In this case, Kassandra has not only analyzed the components of the highway (surface, guardrail, acoustic barrier and lighting) but also the portion of the territory on the sides of the highway, considering it is closely connected with it.
Ironbridge, Telford & Wrekin, 52°37′ N 2°29′ W
Some of the issues that affect the resilience of the Ironbridge Gorge WHS are not derived from factors within the Gorge itself. In particular, the issue around flood management is unlikely be able to be solved within the site apart from local interventions and it might be useful to consider a geographical expansion of the Digital Twin to encompass a wider area of the River Severn and provide a basis for additional scenarios and simulations.
Mount Stewart, County Down, Northern Ireland, 54.55° N 5.60° W

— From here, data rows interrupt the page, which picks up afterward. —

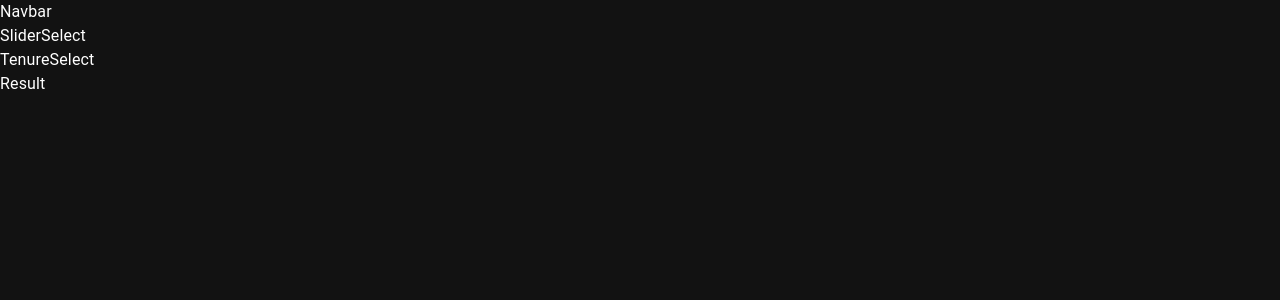
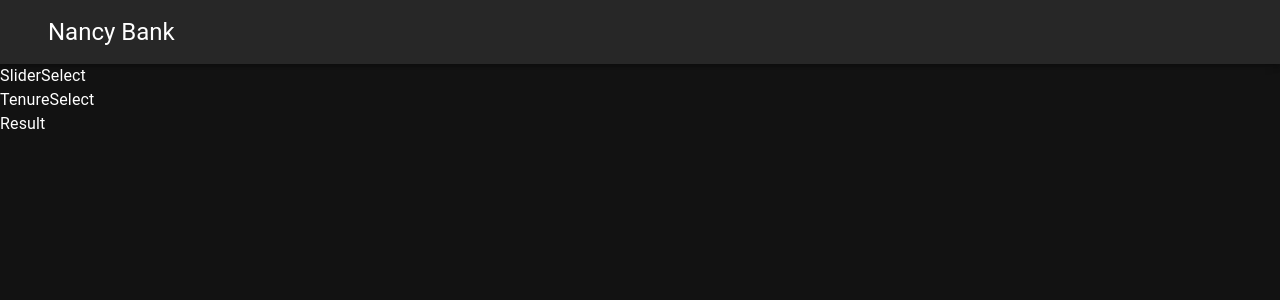
Before and after one commit to nancy-lee89/mortgage-calculator, a React (Create React App) app: page / in a window 1280 px wide. Shown: the top 300 px of the page. Built offline with nearby package versions, Linux system fonts and the light colour scheme.

Commit message:
created a toolbar to hold header and used mui materials to style and position

```diff
--- a/src/components/Navbar.js
+++ b/src/components/Navbar.js
@@ -1,7 +1,21 @@
 import React from "react";
+import AppBar from "@mui/material/AppBar";
+import Toolbar from "@mui/material/Toolbar";
+import Typography from "@mui/material/Typography";
+import Container from "@mui/material/Container";
 
 const Navbar = () => {
-  return <div>Navbar</div>;
+  return (
+    <AppBar position="static">
+      <Container maxWidth="xl">
+        <Toolbar>
+          <Typography variant="h5" component="p">
+            Nancy Bank
+          </Typography>
+        </Toolbar>
+      </Container>
+    </AppBar>
+  );
 };
 
 export default Navbar;
```
Also changed, not shown: src/theme.js (+7 -0 lines).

The National Trust Mount Stewart site was chosen as a good example to demonstrate, with an evidence-based pilot study, the connection between the future changes that are likely to affect the overall resilience of the community, the heritage assets, to be able to see the distribution of impacts these changes might have.
At the outset of the pilot study there were already some known climate change risks which have been confirmed by the data. During the course of the study other aspects have come to light which have a substantial effect on the overall performance of Mount Stewart in terms of resilience to climate change.

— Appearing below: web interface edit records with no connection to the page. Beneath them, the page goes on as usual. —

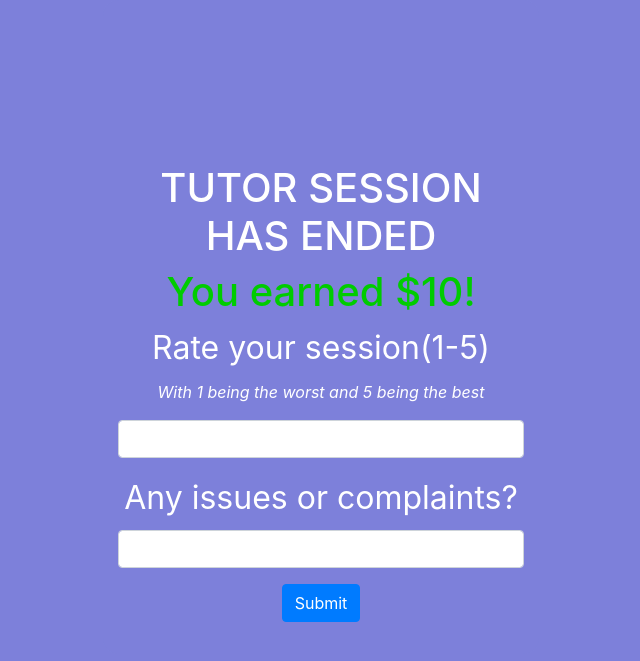
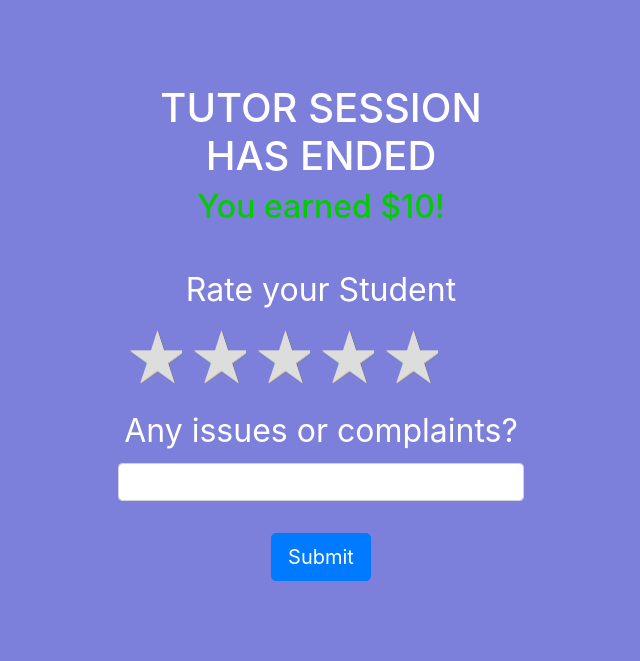
Before and after one commit to alexagomez/quick-tutor-project, a Django app: template QuickTutor/templates/QuickTutor/tutorpostsession.html in a window 1280 px wide. Shown: the part 56-717 px from the top of the page, without its empty margins (319-959 px from the left). Run offline with Django 3.2, Linux system fonts and the light colour scheme; the template is opened without the code that fills it: most values are stand-ins (such as "Sample title", 1, 10 or a date in 2020); some libraries are stand-ins or nearby versions.

Commit message:
star rating and error page overhaul

```diff
--- /dev/null
+++ b/QuickTutor/static/QuickTutor/css/range.css
@@ -0,0 +1,56 @@
+.rating {
+    float:left;
+    width: 25vw;
+}
+
+/* :not(:checked) is a filter, so that browsers that don’t support :checked don’t
+   follow these rules. Every browser that supports :checked also supports :not(), so
+   it doesn’t make the test unnecessarily selective */
+.rating:not(:checked) > input {
+    position:absolute;
+    top:-9999px;
+    clip:rect(0,0,0,0);
+}
+
+.rating:not(:checked) > label {
+    float:right;
+    width:1em;
+    padding:0 .1em;
+    overflow:hidden;
+    white-space:nowrap;
+    cursor:pointer;
+    font-size:200%;
+    line-height:1.2;
+    color:#ddd;
+    text-shadow:0.5px 0.5px #bbb, 1px 1px #666;
+}
+
+.rating:not(:checked) > label:before {
+    content: '★ ';
+}
+
+.rating > input:checked ~ label {
+    color: rgb(255, 143, 44);
+    text-shadow:0.5px 0.5px #c60, 1px 1px #940;
+}
+
+.rating:not(:checked) > label:hover,
+.rating:not(:checked) > label:hover ~ label {
+    color: gold;
+    text-shadow:0.5px 0.5px goldenrod, 1px 1px #B57340;
+}
+
+.rating > input:checked + label:hover,
+.rating > input:checked + label:hover ~ label,
+.rating > input:checked ~ label:hover,
+.rating > input:checked ~ label:hover ~ label,
+.rating > label:hover ~ input:checked ~ label {
+    color: #ea0;
+    text-shadow:0.5px 0.5px goldenrod, 1px 1px #B57340;
+}
+
+.rating > label:active {
+    position:relative;
+    top:2px;
+    left:2px;
+}
--- a/QuickTutor/templates/QuickTutor/tutorpostsession.html
+++ b/QuickTutor/templates/QuickTutor/tutorpostsession.html
@@ -2,32 +2,39 @@
 
 {% block content %}
 {% load static %}
-
+<link rel="stylesheet" type="text/css" href="{% static 'QuickTutor/css/range.css' %}">
 
 <div class="row">
     <div class="col-md-3"></div>
     <div class="col-md-6 text-center" style="font-size: 2rem;">
         <div class="row justify-content-center">
             <div class="col-8" style="background-color: #7D80DA; border-radius: 1rem; border-color:black;">
-                <h1 class="mt-1" style="padding-top: 10rem;">TUTOR SESSION HAS ENDED</h1>
-                <h1 class="mt-1" style="color:rgb(0, 204, 0)">You earned ${{amount}}!</h1>
+                <h1 class="mt-1" style="padding-top: 5rem;">TUTOR SESSION HAS ENDED</h1>
+                <h2 class="mt-1" style="color:rgb(0, 204, 0)">You earned ${{amount}}!</h2>
                 <form action="" method="POST">
                     {% csrf_token %}
                     <!-- required inputs  -->
 
-
-                    <div class="form-group">
-                        <label for="exampleInputEmail1">Rate your session(1-5)</label>
-                        <p><font size = "3"><i>With 1 being the worst and 5 being the best</i></font></p>
-                        <input class="form-control" type="number" name="rating" id="rating" min="1" max="5" required>
+                    <div class="form-group" style='margin-bottom: 6vh; margin-top: 5vh'>
+                        <label for="exampleInputEmail1">Rate your Student</label>
+                        <!-- <input class="range blue" type="range" name="rating" id="rating" min="1" value="3" max="5" step="1" required> -->
+                        <div class='text-center' style='margin: 0 auto'>
+                            <fieldset class="rating">
+                                <input type="radio" id="star5" name="rating" value="5" /><label for="star5" title="Rocks!">5 stars</label>
+                                <input type="radio" id="star4" name="rating" value="4" /><label for="star4" title="Pretty good">4 stars</label>
+                                <input type="radio" id="star3" name="rating" value="3" /><label for="star3" title="Meh">3 stars</label>
+                                <input type="radio" id="star2" name="rating" value="2" /><label for="star2" title="Kinda bad">2 stars</label>
+                                <input type="radio" id="star1" name="rating" value="1" /><label for="star1" title="Sucks big time">1 star</label>
+                            </fieldset>
+                        </div>
                     </div>
 
-                    <div class="form-group">
+                    <div class="form-group" style="margin-top: 10vh !important">
                         <label for="exampleInputEmail1">Any issues or complaints?</label>
                         <input class="form-control" type="text" name="complaint" id="complaint">
                     </div>
 
-                    <button type="submit" class="btn btn-primary">Submit</button>
+                    <button type="submit" class="btn btn-primary btn-lg" style='margin-top: 2vh;'>Submit</button>
                 </form>
             </div>
         </div>
```
Also changed, not shown: QuickTutor/templates/QuickTutor/error.html (+31 -6 lines), QuickTutor/templates/QuickTutor/studentpostsession.html (+36 -16 lines).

Coulibistrie, Dominica, 15°27′ N 61°27′ W
Kassandra, working with the University of Portsmouth, has completed a study in the Caribbean to define a series of key guidelines for the improvement of resilience of coastal communities to extreme climatic events caused by Climate Change.

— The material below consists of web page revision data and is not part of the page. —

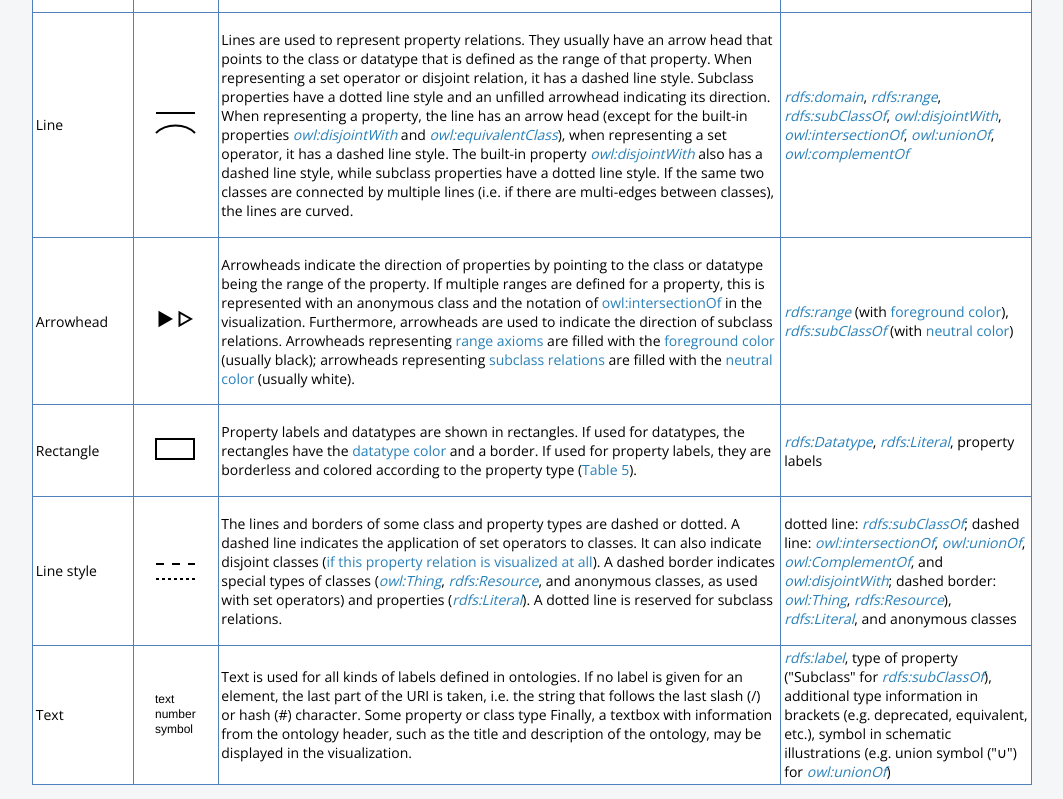
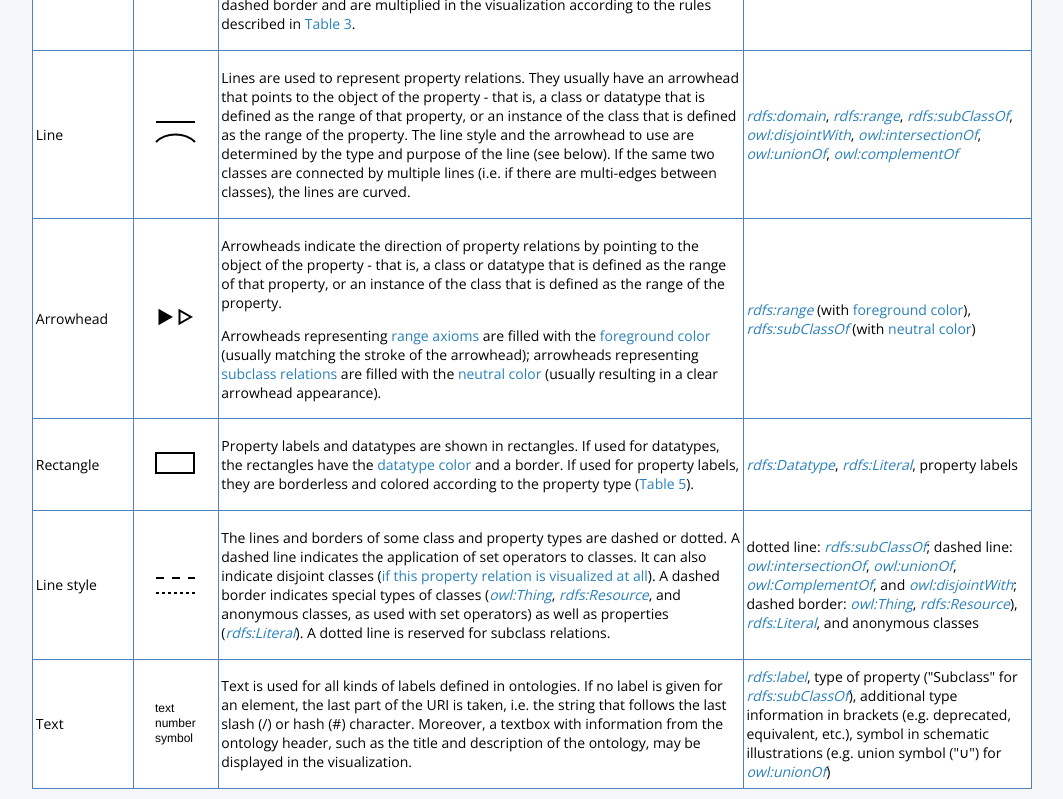
Before and after one commit to VisualDataWeb/WebVOWL, a plain HTML site: page spec.html in a window 1280 px wide. Shown: the part 1660-2459 px from the top of the page, without its empty margins (108-1171 px from the left). Drawn offline with nearby package versions, Linux system fonts and the light colour scheme.

Commit message:
* some text changes to the basic geometry table

```diff
--- a/spec.html
+++ b/spec.html
@@ -112,9 +112,8 @@
                 </svg>
               </td>
               <td>
-                <p>Lines are used to represent property relations. They usually have an arrow head that points to the class or datatype that is defined as the range of that property. When representing a set operator or disjoint relation, it has a dashed line style. Subclass properties have a dotted line style and an unfilled arrowhead indicating its direction.
-				<!-- work in progress -->
-				When representing a property, the line has an arrow head (except for the built-in properties <em><a href="http://www.w3.org/TR/owl-ref/#disjointWith-def">owl:disjointWith</a></em> and <em><a href="http://www.w3.org/TR/owl-ref/#equivalentClass-def">owl:equivalentClass</a></em>), when representing a set operator, it has a dashed line style. The built-in property <em><a href="http://www.w3.org/TR/owl-ref/#disjointWith-def">owl:disjointWith</a></em> also has a dashed line style, while subclass properties have a dotted line style. If the same two classes are connected by multiple lines (i.e. if there are multi-edges between classes), the lines are curved.</p></td>
+                <p>Lines are used to represent property relations. They usually have an arrowhead that points to the object of the property - that is, a class or datatype that is defined as the range of that property, or an instance of the class that is defined as the range of the property. The line style and the arrowhead to use are determined by the type and purpose of the line (see below).
+				If the same two classes are connected by multiple lines (i.e. if there are multi-edges between classes), the lines are curved.</p></td>
               <td><em><a href="http://www.w3.org/TR/rdf-schema/#ch_domain">rdfs:domain</a></em>, <em>
                 <a href="http://www.w3.org/TR/rdf-schema/#ch_range">rdfs:range</a></em>,  <em><a href="http://www.w3.org/TR/owl-ref/#disjointWith-def">rdfs:subClassOf</a></em>, <em><a href="http://www.w3.org/TR/owl-ref/#disjointWith-def">owl:disjointWith</a></em>,  <em><a href="http://www.w3.org/TR/owl-ref/#intersectionOf-def">owl:intersectionOf</a></em>,
               <em><a href="http://www.w3.org/TR/owl-ref/#unionOf-def">owl:unionOf</a></em>, <em><a href="http://www.w3.org/TR/owl-ref/#complementOf-def">owl:complementOf</a></em></td>
@@ -128,7 +127,8 @@
                 </svg>
               </td>
               <td>
-                <p>Arrowheads indicate the direction of properties by pointing to the class or datatype being the range of the property. If multiple ranges are defined for a property, this is represented with an anonymous class and the notation of <a href="#owlIntersectionOf">owl:intersectionOf</a> in the visualization. Furthermore, arrowheads are used to indicate the direction of subclass relations. Arrowheads representing <a href="#rdfsRange">range axioms</a> are filled with the <a href="#colorForeground">foreground color</a> (usually black); arrowheads representing <a href="#rdfsSubclass">subclass relations</a> are filled with the <a href="#colorNeutral">neutral color</a> (usually white).</p></td>
+                <p>Arrowheads indicate the direction of property relations by pointing to the object of the property - that is, a class or datatype that is defined as the range of that property, or an instance of the class that is defined as the range of the property.</p>
+				<p>Arrowheads representing <a href="#rdfsRange">range axioms</a> are filled with the <a href="#colorForeground">foreground color</a> (usually matching the stroke of the arrowhead); arrowheads representing <a href="#rdfsSubclass">subclass relations</a> are filled with the <a href="#colorNeutral">neutral color</a> (usually resulting in a clear arrowhead appearance).</p></td>
               <td><em><a href="http://www.w3.org/TR/rdf-schema/#ch_range">rdfs:range</a></em> (with <a href="#colorForeground">foreground color</a>), <em><a href="http://www.w3.org/TR/rdf-schema/#ch_subclassof">rdfs:subClassOf</a></em> (with <a href="#colorNeutral">neutral color</a>)</td>
               </tr>
               <tr>
@@ -151,7 +151,8 @@
                   </svg>
                 </td>
                 <td>
-                <p>The lines and borders of some class and property types are dashed or dotted. A dashed line indicates the application of set operators to classes. It can also indicate disjoint classes (<a href="">if this property relation is visualized at all</a>). A dashed border indicates special types of classes (<em><a href="http://www.w3.org/TR/owl-ref/#Thing-def">owl:Thing</a></em>, <em><a href="http://www.w3.org/TR/rdf-schema/#ch_resource">rdfs:Resource</a></em>, and anonymous classes, as used with set operators) and properties (<em><a href="http://www.w3.org/TR/rdf-schema/#ch_literal">rdfs:Literal</a></em>). A dotted line is reserved for subclass relations.</p>
+				<!-- TODO: missing/misdirected link -->
+                <p>The lines and borders of some class and property types are dashed or dotted. A dashed line indicates the application of set operators to classes. It can also indicate disjoint classes (<a href="">if this property relation is visualized at all</a>). A dashed border indicates special types of classes (<em><a href="http://www.w3.org/TR/owl-ref/#Thing-def">owl:Thing</a></em>, <em><a href="http://www.w3.org/TR/rdf-schema/#ch_resource">rdfs:Resource</a></em>, and anonymous classes, as used with set operators) as well as properties (<em><a href="http://www.w3.org/TR/rdf-schema/#ch_literal">rdfs:Literal</a></em>). A dotted line is reserved for subclass relations.</p>
                 </td>
                 <td>dotted line: <em><a href="http://www.w3.org/TR/rdf-schema/#ch_subclassof">rdfs:subClassOf</a></em>; dashed line: <em><a href="http://www.w3.org/TR/owl-ref/#intersectionOf-def">owl:intersectionOf</a></em>, <em><a href="http://www.w3.org/TR/owl-ref/#unionOf-def">owl:unionOf</a></em>, <em><a href="http://www.w3.org/TR/owl-ref/#complementOf-def">owl:ComplementOf</a></em>, and <em><a href="http://www.w3.org/TR/owl-ref/#disjointWith-def">owl:disjointWith</a></em>; dashed border: <em><a href="http://www.w3.org/TR/owl-ref/#Thing-def">owl:Thing</a></em>, <em><a href="http://www.w3.org/TR/rdf-schema/#ch_resource">rdfs:Resource</a></em>), <em><a href="http://www.w3.org/TR/rdf-schema/#ch_literal">rdfs:Literal</a></em>, and anonymous classes
                 </td>
@@ -168,7 +169,7 @@
                   </svg>
                 </td>
               <td>
-                <p>Text is used for all kinds of labels defined in ontologies. If no label is given for an element, the last part of the URI is taken, i.e. the string that follows the last slash (/) or hash (#) character. Some property or class type Finally, a textbox with information from the ontology header, such as the title and description of the ontology, may be displayed in the visualization.</p></td>
+                <p>Text is used for all kinds of labels defined in ontologies. If no label is given for an element, the last part of the URI is taken, i.e. the string that follows the last slash (/) or hash (#) character. Moreover, a textbox with information from the ontology header, such as the title and description of the ontology, may be displayed in the visualization.</p></td>
                 <td><em><a href="http://www.w3.org/TR/rdf-schema/#ch_label">rdfs:label</a></em>, type of property ("Subclass" for <em><a href="http://www.w3.org/TR/rdf-schema/#ch_subclassof">rdfs:subClassOf</a></em>), additional type information in brackets (e.g. deprecated, equivalent, etc.), symbol in schematic illustrations (e.g. union symbol ("&cup;") for <em><a href="http://www.w3.org/TR/owl-ref/#unionOf-def">owl:unionOf</a></em>)</td><!-- repetition with rdfs:label -->
               </tr>
             </tbody>
```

The project focuses on two island nations of the Caribbean – Dominica and Grenada – different for geographical location and morphology, but both subject to great risk from severe weather events and other natural disasters such as volcanic eruptions and earthquakes.
In addition to applying Kassandra to the sites on both islands, a prototype building design was developed that takes into account the results of the Kassandra study and proposes an ideal resilient building capable of withstanding and adapting to most natural disasters.
Modica, Italy, 36°51′ N 14°45′ E
Modica has a medium sized historic centre set in a deep valley in South East Sicily at 36N degrees latitude, which cuts across the largest portion of the Mediterranean. Its relatively small size allows for a good number of data types to be analysed without the great volume that a large city would generate.
- Its population, 55.000 inhabitants, and relative compact size and topographical and historic conformation make it representative for most small and medium sized towns in the areas of the Mediterranean that are likely to suffer first and more severely from climate change.
- It has a complex topography, with deep valleys, plateaus and hills which allows for different scenarios that can be applied to other towns throughout the region and beyond.
- It is a Unesco World Heritage site, a benchmark for the quality of the historic urban environment. The historic layering of the town allows us to look back at successful pre-industrial vernacular solutions, as well as the effect of later urban and architectural interventions.